When the word "output" shows up in a line of the data below, copy that whole line.

┏━━

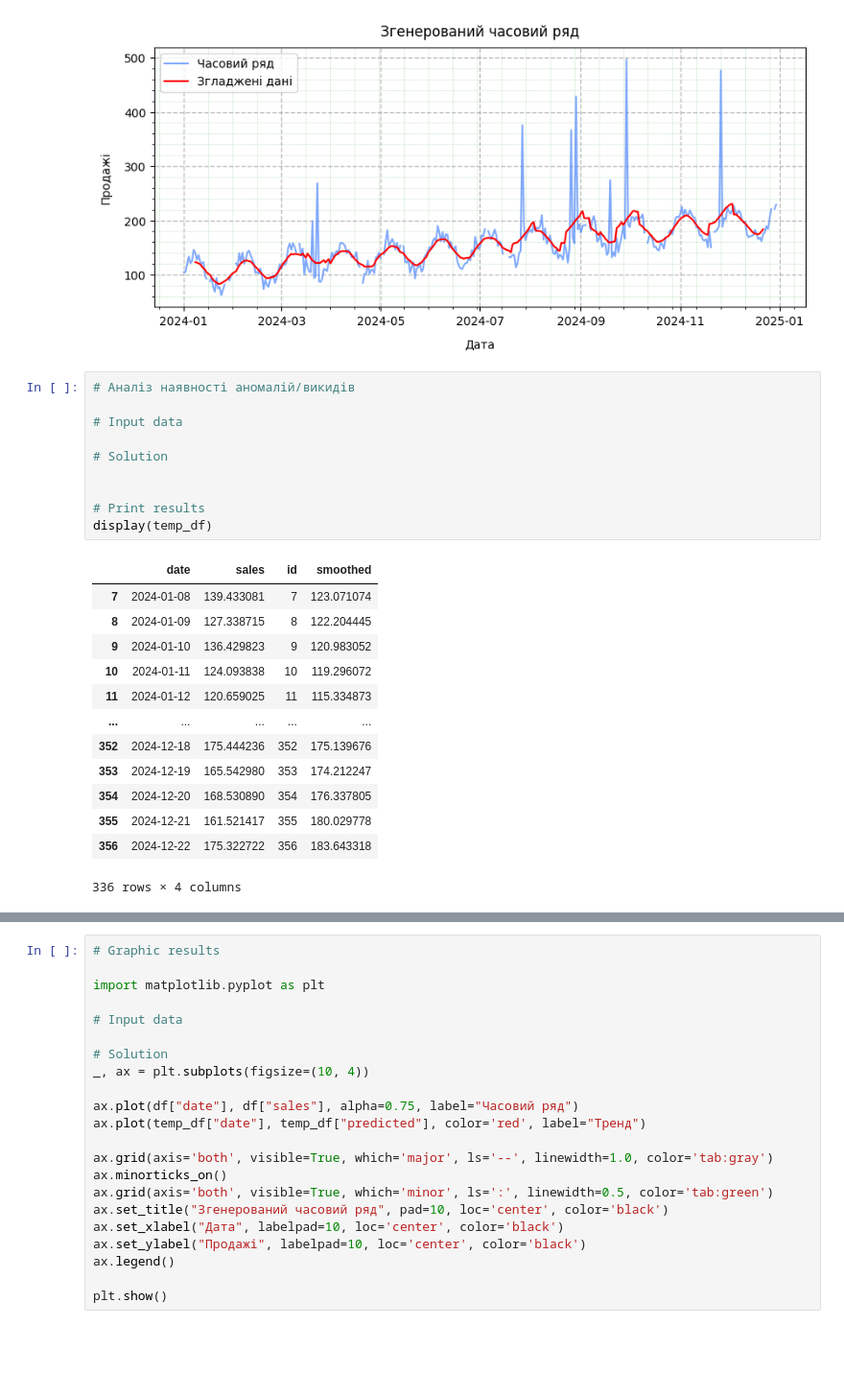
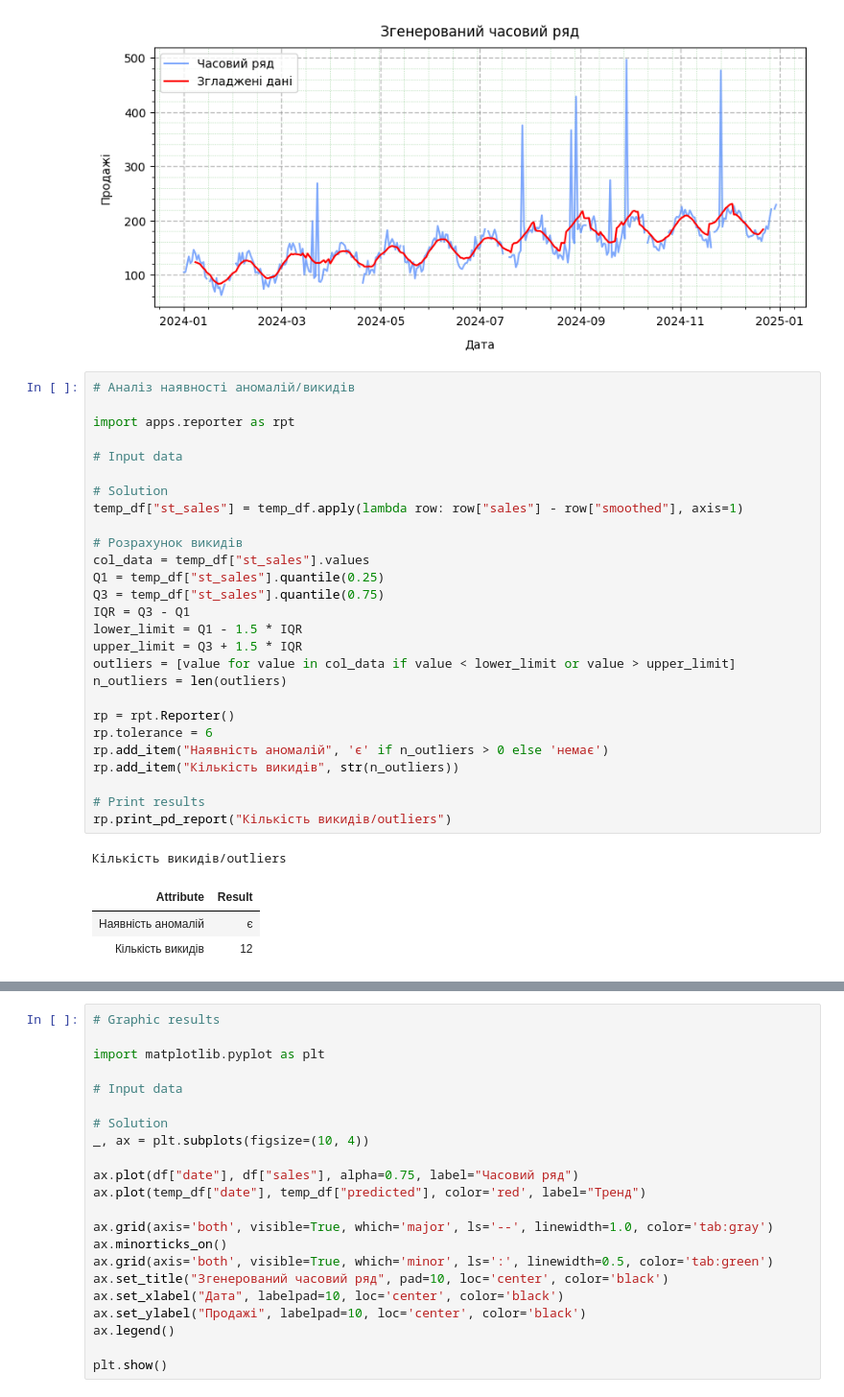
Before and after one commit to BogdanPinchuk/DataScience-PBY_HW15, a Jupyter notebook: Bohdan_Pinchuk_DS_HW15.ipynb, the cells around one changed output, grey strips where cells are left out. Shown at 96% size. Cells and saved outputs as stored; diff of their text form; blank space fills up the shorter version.

Commit message:
[Homework15] - added calculation of the outliers

```diff
--- a/Bohdan_Pinchuk_DS_HW15.ipynb
+++ b/Bohdan_Pinchuk_DS_HW15.ipynb
@@ -299,27 +301,35 @@ ax.legend()
 plt.show()
 # %% [output]
 [figure]
-# %%
-# Аналіз наявності аномалій/викидів
-
-# Input data
-
-# Solution
-
-
-# Print results
-display(temp_df)
-# %% [output]
-|  | date | sales | id | smoothed |
-| 7 | 2024-01-08 | 139.433081 | 7 | 123.071074 |
-| 8 | 2024-01-09 | 127.338715 | 8 | 122.204445 |
-| 9 | 2024-01-10 | 136.429823 | 9 | 120.983052 |
-| 10 | 2024-01-11 | 124.093838 | 10 | 119.296072 |
-| 11 | 2024-01-12 | 120.659025 | 11 | 115.334873 |
-| ... | ... | ... | ... | ... |
-| 352 | 2024-12-18 | 175.444236 | 352 | 175.139676 |
-| 353 | 2024-12-19 | 165.542980 | 353 | 174.212247 |
-| 354 | 2024-12-20 | 168.530890 | 354 | 176.337805 |
-| 355 | 2024-12-21 | 161.521417 | 355 | 180.029778 |
-| 356 | 2024-12-22 | 175.322722 | 356 | 183.643318 |
-336 rows × 4 columns
+# %%
+# Аналіз наявності аномалій/викидів
+
+import apps.reporter as rpt
+
+# Input data
+
+# Solution
+temp_df["st_sales"] = temp_df.apply(lambda row: row["sales"] - row["smoothed"], axis=1)
+
+# Розрахунок викидів
+col_data = temp_df["st_sales"].values
+Q1 = temp_df["st_sales"].quantile(0.25)
+Q3 = temp_df["st_sales"].quantile(0.75)
+IQR = Q3 - Q1
+lower_limit = Q1 - 1.5 * IQR
+upper_limit = Q3 + 1.5 * IQR
+outliers = [value for value in col_data if value < lower_limit or value > upper_limit]
+n_outliers = len(outliers)
+
+rp = rpt.Reporter()
+rp.tolerance = 6
+rp.add_item("Наявність аномалій", 'є' if n_outliers > 0 else 'немає')
+rp.add_item("Кількість викидів", str(n_outliers))
+
+# Print results
+rp.print_pd_report("Кількість викидів/outliers")
+# %% [output]
+Кількість викидів/outliers
+| Attribute | Result |
+| Наявність аномалій | є |
+| Кількість викидів | 12 |
```
Also changed, not shown: parts of 4 cells of this notebook.
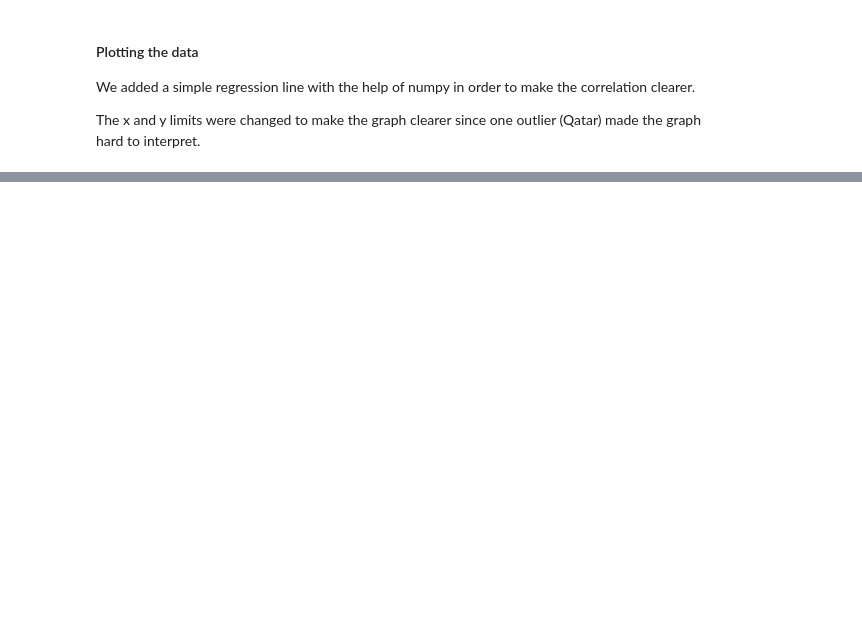
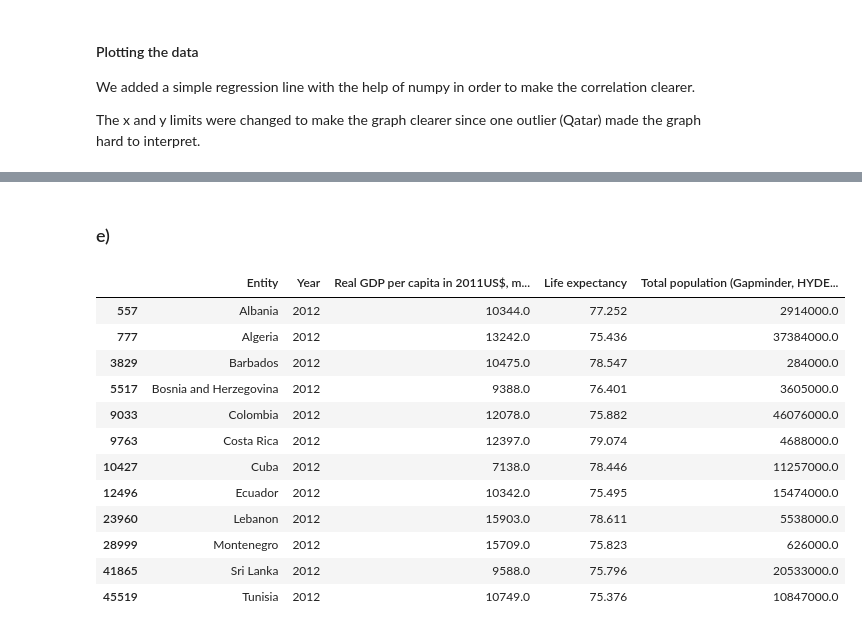
Before and after one commit to ponbac/AI-course, a Jupyter notebook: assignment1.ipynb, the cells around one changed output, grey strips where cells are left out. Saved outputs shown, nothing was run; the diff lists cells and outputs as text; code cells hidden in the pictures; blank space fills up the shorter version.

```diff
--- a/assignment1.ipynb
+++ b/assignment1.ipynb
@@ -69,0 +109,32 @@ Text(0, 0.5, 'Life expectancy')
+# %% [markdown]
+### e)
+# %%
+# Calculating the standard deviation of life expectancy
+sd_life = np.std(gdp2012['Life expectancy'])
+
+# Calculating the mean of GDP and life expectancy
+mean_life = np.mean(gdp2012['Life expectancy'])
+mean_gdp = np.mean(gdp2012['Real GDP per capita in 2011US$, multiple benchmarks (Maddison Project Database (2018))'])
+
+# We count all values above this value as having a high life expectancy
+high_life = mean_life + (sd_life / 2)
+
+# Selecting the rows where life expectancy is above high_life and GDP is below the mean
+results = gdp2012[gdp2012['Life expectancy'] > high_life]
+results = results[results['Real GDP per capita in 2011US$, multiple benchmarks (Maddison Project Database (2018))'] < mean_gdp]
+
+results
+# %% [output]
+|  | Entity | Year | Real GDP per capita in 2011US$, m... | Life expectancy | Total population (Gapminder, HYDE... |
+| 557 | Albania | 2012 | 10344.0 | 77.252 | 2914000.0 |
+| 777 | Algeria | 2012 | 13242.0 | 75.436 | 37384000.0 |
+| 3829 | Barbados | 2012 | 10475.0 | 78.547 | 284000.0 |
+| 5517 | Bosnia and Herzegovina | 2012 | 9388.0 | 76.401 | 3605000.0 |
+| 9033 | Colombia | 2012 | 12078.0 | 75.882 | 46076000.0 |
+| 9763 | Costa Rica | 2012 | 12397.0 | 79.074 | 4688000.0 |
+| 10427 | Cuba | 2012 | 7138.0 | 78.446 | 11257000.0 |
+| 12496 | Ecuador | 2012 | 10342.0 | 75.495 | 15474000.0 |
+| 23960 | Lebanon | 2012 | 15903.0 | 78.611 | 5538000.0 |
+| 28999 | Montenegro | 2012 | 15709.0 | 75.823 | 626000.0 |
+| 41865 | Sri Lanka | 2012 | 9588.0 | 75.796 | 20533000.0 |
+| 45519 | Tunisia | 2012 | 10749.0 | 75.376 | 10847000.0 |
```
Also changed, not shown: parts of 12 cells of this notebook, 1 other file.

┗━━

## Answer
Before and after one commit to BogdanPinchuk/DataScience-PBY_HW15, a Jupyter notebook: Bohdan_Pinchuk_DS_HW15.ipynb, the cells around one changed output, grey strips where cells are left out. Shown at 96% size. Cells and saved outputs as stored; diff of their text form; blank space fills up the shorter version.
 # %% [output]
-# %% [output]
+# %% [output]
Before and after one commit to ponbac/AI-course, a Jupyter notebook: assignment1.ipynb, the cells around one changed output, grey strips where cells are left out. Saved outputs shown, nothing was run; the diff lists cells and outputs as text; code cells hidden in the pictures; blank space fills up the shorter version.
+# %% [output]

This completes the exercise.